##### Input records #####

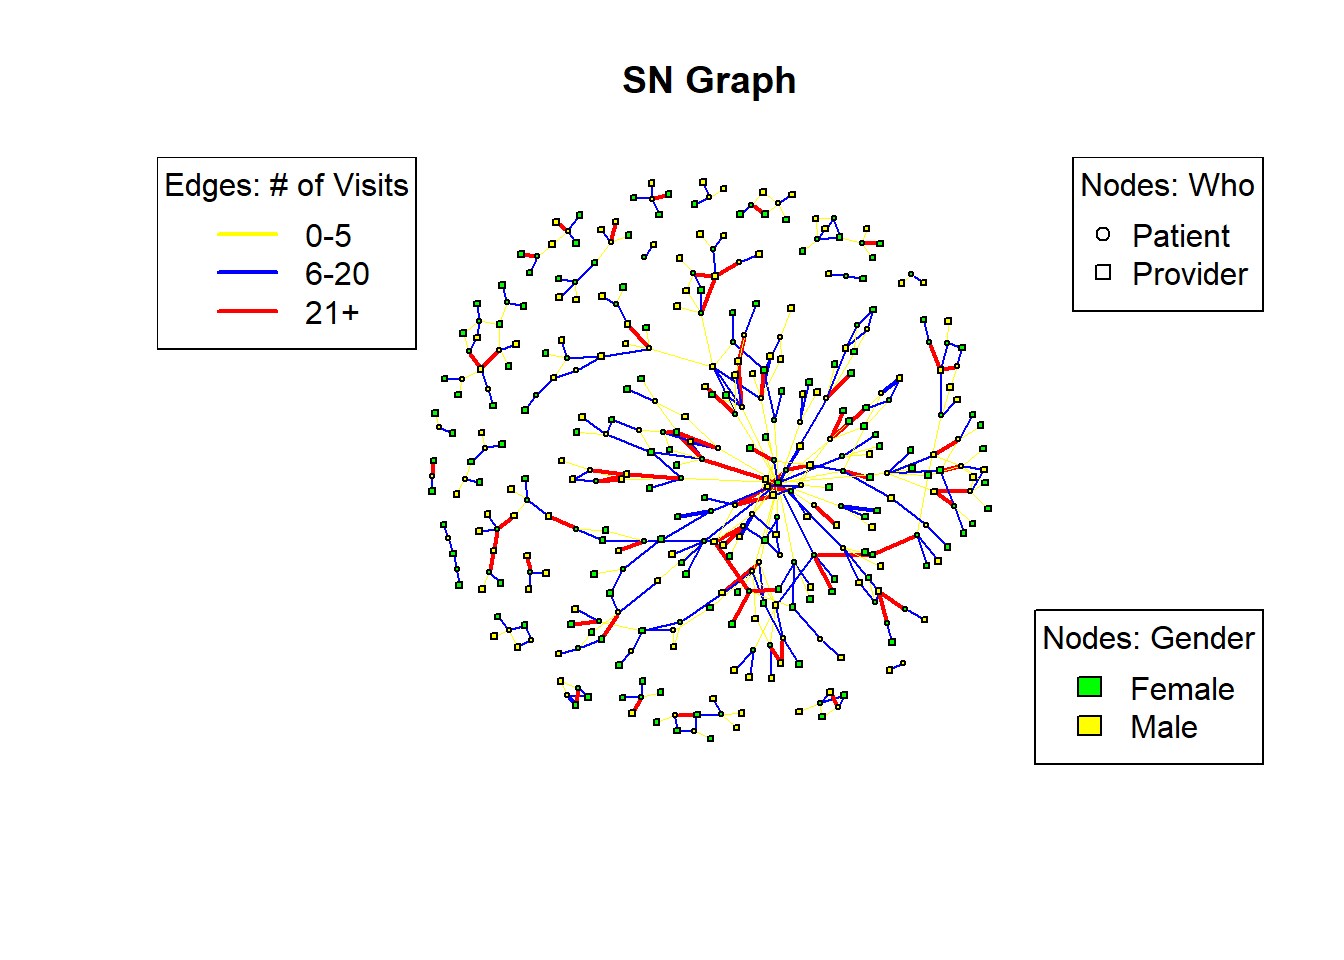
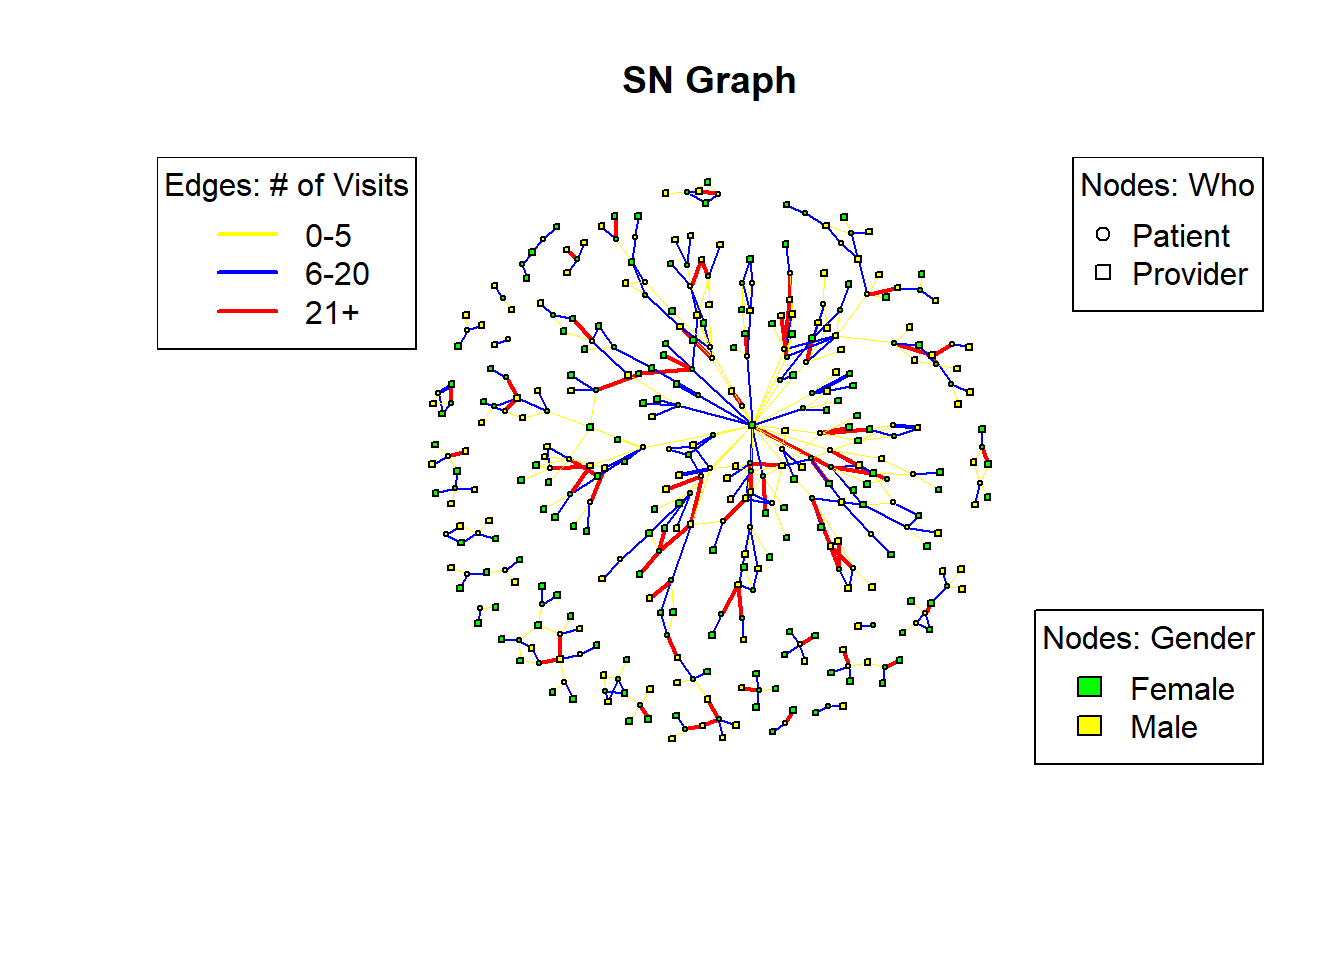
graph legend

Changed region(s): [[0.3125, 0.1875, 0.75, 0.7812]]

diff --git a/docs/index.html b/docs/index.html
@@ -170,7 +170,7 @@ ul.task-list li input[type="checkbox"] {
 
 <div class="quarto-listing quarto-listing-container-default" id="listing-listing">
 <div class="list quarto-listing-default">
-<div class="quarto-post image-right" data-index="0" data-categories="news" data-listing-date-sort="1713326400000" data-listing-file-modified-sort="1713646548932" data-listing-date-modified-sort="NaN" data-listing-reading-time-sort="8">
+<div class="quarto-post image-right" data-index="0" data-categories="news" data-listing-date-sort="1713326400000" data-listing-file-modified-sort="1713646865965" data-listing-date-modified-sort="NaN" data-listing-reading-time-sort="8">
 <div class="thumbnail">
 <p><a href="./posts/Post_One/post_1.html"> <p class="card-img-top"><img src="posts\Post_One\SyntheticMassLogo.png"  class="thumbnail-image card-img"/></p> </a></p>
 </div>
@@ -190,7 +190,7 @@ news
 </div>
 <a href="./posts/Post_One/post_1.html">
 <div class="listing-description">
-Tasks - rename the attribute dimensions for - Marital Status, Gender - fix the age code (need to subtract from DEATHDATE if one exists first) - age might be a better…
+Tasks - rename the attribute dimensions for - Marital Status, Gender - fix the age code (need to subtract from DEATHDATE if one exists first) - age…
 </div>
 </a>
 </div>

diff --git a/docs/posts/Post_One/post_1.html b/docs/posts/Post_One/post_1.html
@@ -180,7 +180,7 @@ pre > code.sourceCode > span > a:first-child::before { text-decoration: underlin
 
 
 
-<p>Tasks - rename the attribute dimensions for - Marital Status, Gender - fix the age code (need to subtract from DEATHDATE if one exists first) - age might be a better attribute to just add to the encounter data and create a column for AGE_AT_TIME_OF_ENCOUNTER - add titles to graphs - add legend to network graph - blocking - maybe different graph for income</p>
+<p>Tasks - rename the attribute dimensions for - Marital Status, Gender - fix the age code (need to subtract from DEATHDATE if one exists first) - age might be a better attribute to just add to the encounter data and create a column for AGE_AT_TIME_OF_ENCOUNTER - add titles to graphs - blocking - maybe different graph for income</p>
 <p>Data for this project were taken from Synthetic Mass, which creates Synthetic patient data from Synthea.</p>
 <p><img src="SyntheticMassLogo.png" class="img-fluid"></p>
 <p>While a whole host of datasets are available within each download, I will focus this project on three datasets: patients.csv, providers.csv, and encounters.csv.</p>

#####

**Exercise description**.
Search the entries above for lines containing the word "class", and copy each one.

**Your solution**.
 <div class="quarto-listing quarto-listing-container-default" id="listing-listing">
 <div class="list quarto-listing-default">
-<div class="quarto-post image-right" data-index="0" data-categories="news" data-listing-date-sort="1713326400000" data-listing-file-modified-sort="1713646548932" data-listing-date-modified-sort="NaN" data-listing-reading-time-sort="8">
+<div class="quarto-post image-right" data-index="0" data-categories="news" data-listing-date-sort="1713326400000" data-listing-file-modified-sort="1713646865965" data-listing-date-modified-sort="NaN" data-listing-reading-time-sort="8">
 <div class="thumbnail">
 <p><a href="./posts/Post_One/post_1.html"> <p class="card-img-top"><img src="posts\Post_One\SyntheticMassLogo.png"  class="thumbnail-image card-img"/></p> </a></p>
 <div class="listing-description">
 <p><img src="SyntheticMassLogo.png" class="img-fluid"></p>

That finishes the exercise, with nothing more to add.